- Among patients with chronic kidney disease (CKD), female sex is tied to a lower risk for end-stage renal disease (ESRD) and death.
Why this matters
- US CKD prevalence is higher among women than men, but men are 1.5-fold more likely to develop ESRD.
- Prior studies were limited by small minority recruitment and yielded mixed results regarding sex-related disparities in progression.
- 3939 adults (mean age, 58 years; 45.1% women) from the ongoing, prospective Chronic Renal Insufficiency Cohort (CRIC) study; 42% were black and 13% were Hispanic.
- Mean estimated glomerular filtration rate (eGFR, in mL/minute/1.73 m2) was 44 in women, 46 in men.
- Funding: NIDDK, NIH, Kaiser Permanente, others.
- Over a median follow-up of 6.9 years, 21.4% developed ESRD (490 men, 354 women) and 21.7% died (524 men, 329 women).
- In multivariate analysis, women had lower risk vs men for:
- ESRD (HR=0.72; 95% CI, 0.59-0.87).
- 50% eGFR decline (HR=0.82; 95% CI, 0.69-0.96).
- Progression to stage V CKD (HR=0.84; 95% CI, 0.74-0.94).
- Death (HR=0.56; 95% CI, 0.44-0.70), even with ESRD as a censoring event (HR=0.64; 95% CI, 0.55-0.74).
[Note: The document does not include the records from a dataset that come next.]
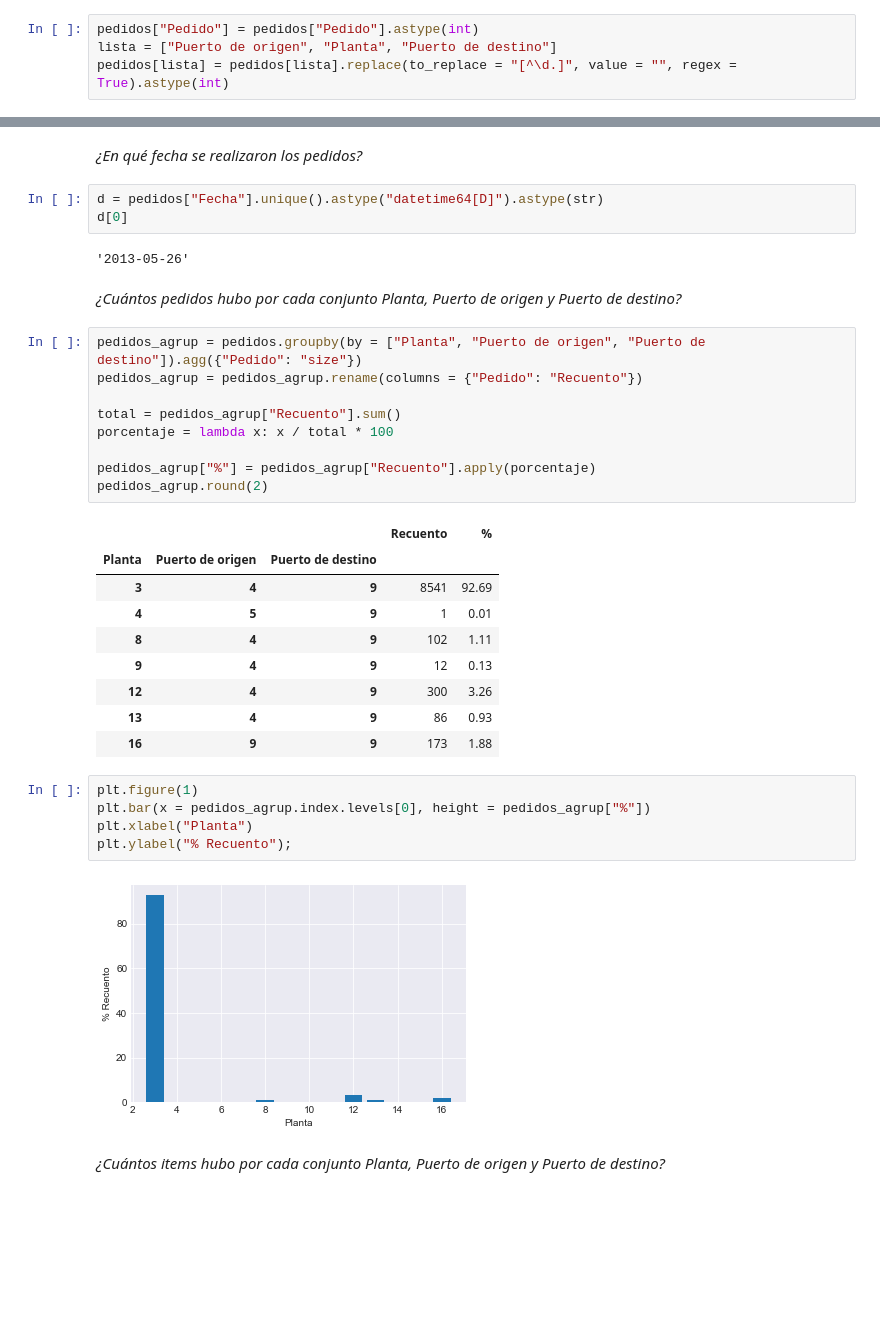
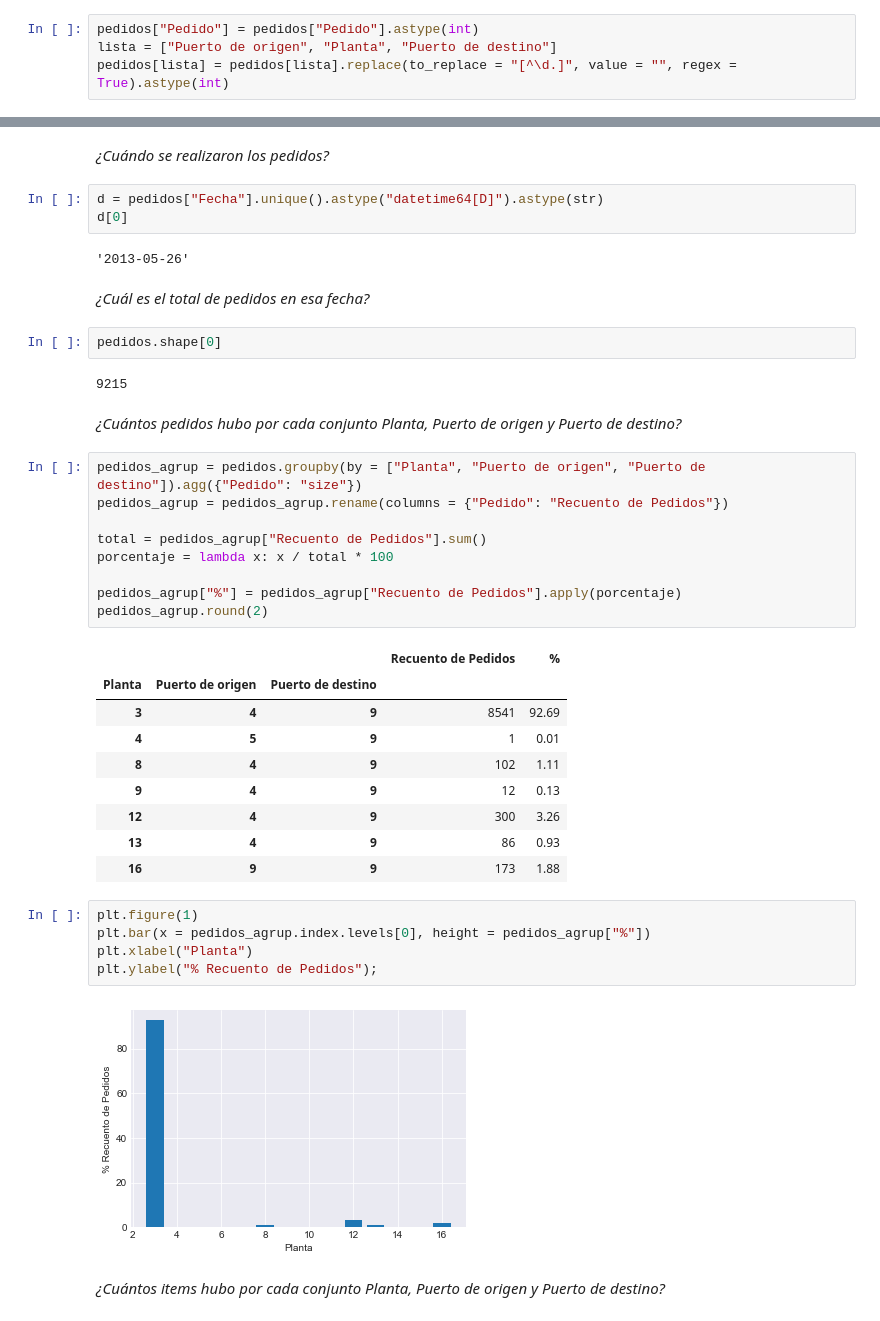
Before and after one commit to hernanrodri/Supply-Chain-Analytics, a Jupyter notebook: Supply Chain Analysis.ipynb, the cells around one changed output, grey strips where cells are left out. Saved outputs shown, nothing was run; the diff lists cells and outputs as text; blank space fills up the shorter version.

```diff
--- a/Supply Chain Analysis.ipynb
+++ b/Supply Chain Analysis.ipynb
@@ -66,23 +42,29 @@ pedidos.shape[0]
 # %% [markdown]
-*¿En qué fecha se realizaron los pedidos?*
+*¿Cuándo se realizaron los pedidos?*
 # %%
 d = pedidos["Fecha"].unique().astype("datetime64[D]").astype(str)
 d[0]
 # %% [output]
 '2013-05-26'
+# %% [markdown]
+*¿Cuál es el total de pedidos en esa fecha?*
+# %%
+pedidos.shape[0]
+# %% [output]
+9215
 # %% [markdown]
 *¿Cuántos pedidos hubo por cada conjunto Planta, Puerto de origen y Puerto de destino?*
 # %%
 pedidos_agrup = pedidos.groupby(by = ["Planta", "Puerto de origen", "Puerto de destino"]).agg({"Pedido": "size"})
-pedidos_agrup = pedidos_agrup.rename(columns = {"Pedido": "Recuento"})
+pedidos_agrup = pedidos_agrup.rename(columns = {"Pedido": "Recuento de Pedidos"})
 
-total = pedidos_agrup["Recuento"].sum()
+total = pedidos_agrup["Recuento de Pedidos"].sum()
 porcentaje = lambda x: x / total * 100
 
-pedidos_agrup["%"] = pedidos_agrup["Recuento"].apply(porcentaje)
+pedidos_agrup["%"] = pedidos_agrup["Recuento de Pedidos"].apply(porcentaje)
 pedidos_agrup.round(2)
 # %% [output]
-|  |  |  | Recuento | % |
+|  |  |  | Recuento de Pedidos | % |
 | Planta | Puerto de origen | Puerto de destino |  |  |
 | 3 | 4 | 9 | 8541 | 92.69 |
 | 4 | 5 | 9 | 1 | 0.01 |
@@ -94,10 +76,10 @@ pedidos_agrup.round(2)
 # %%
 plt.figure(1)
 plt.bar(x = pedidos_agrup.index.levels[0], height = pedidos_agrup["%"])
 plt.xlabel("Planta")
-plt.ylabel("% Recuento");
+plt.ylabel("% Recuento de Pedidos");
 # %% [output]
-[figure, old version]
+[figure, new version]
 # %% [markdown]
 *¿Cuántos items hubo por cada conjunto Planta, Puerto de origen y Puerto de destino?*
 # %%
```
Also changed, not shown: parts of 13 cells of this notebook.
- Mean unadjusted rate of eGFR decline was lower in women than men (–1.09 vs –1.43 mL/minute/1.73 m2), but lost significance in multivariate adjustment (P=.31).
- Potential enrollment bias.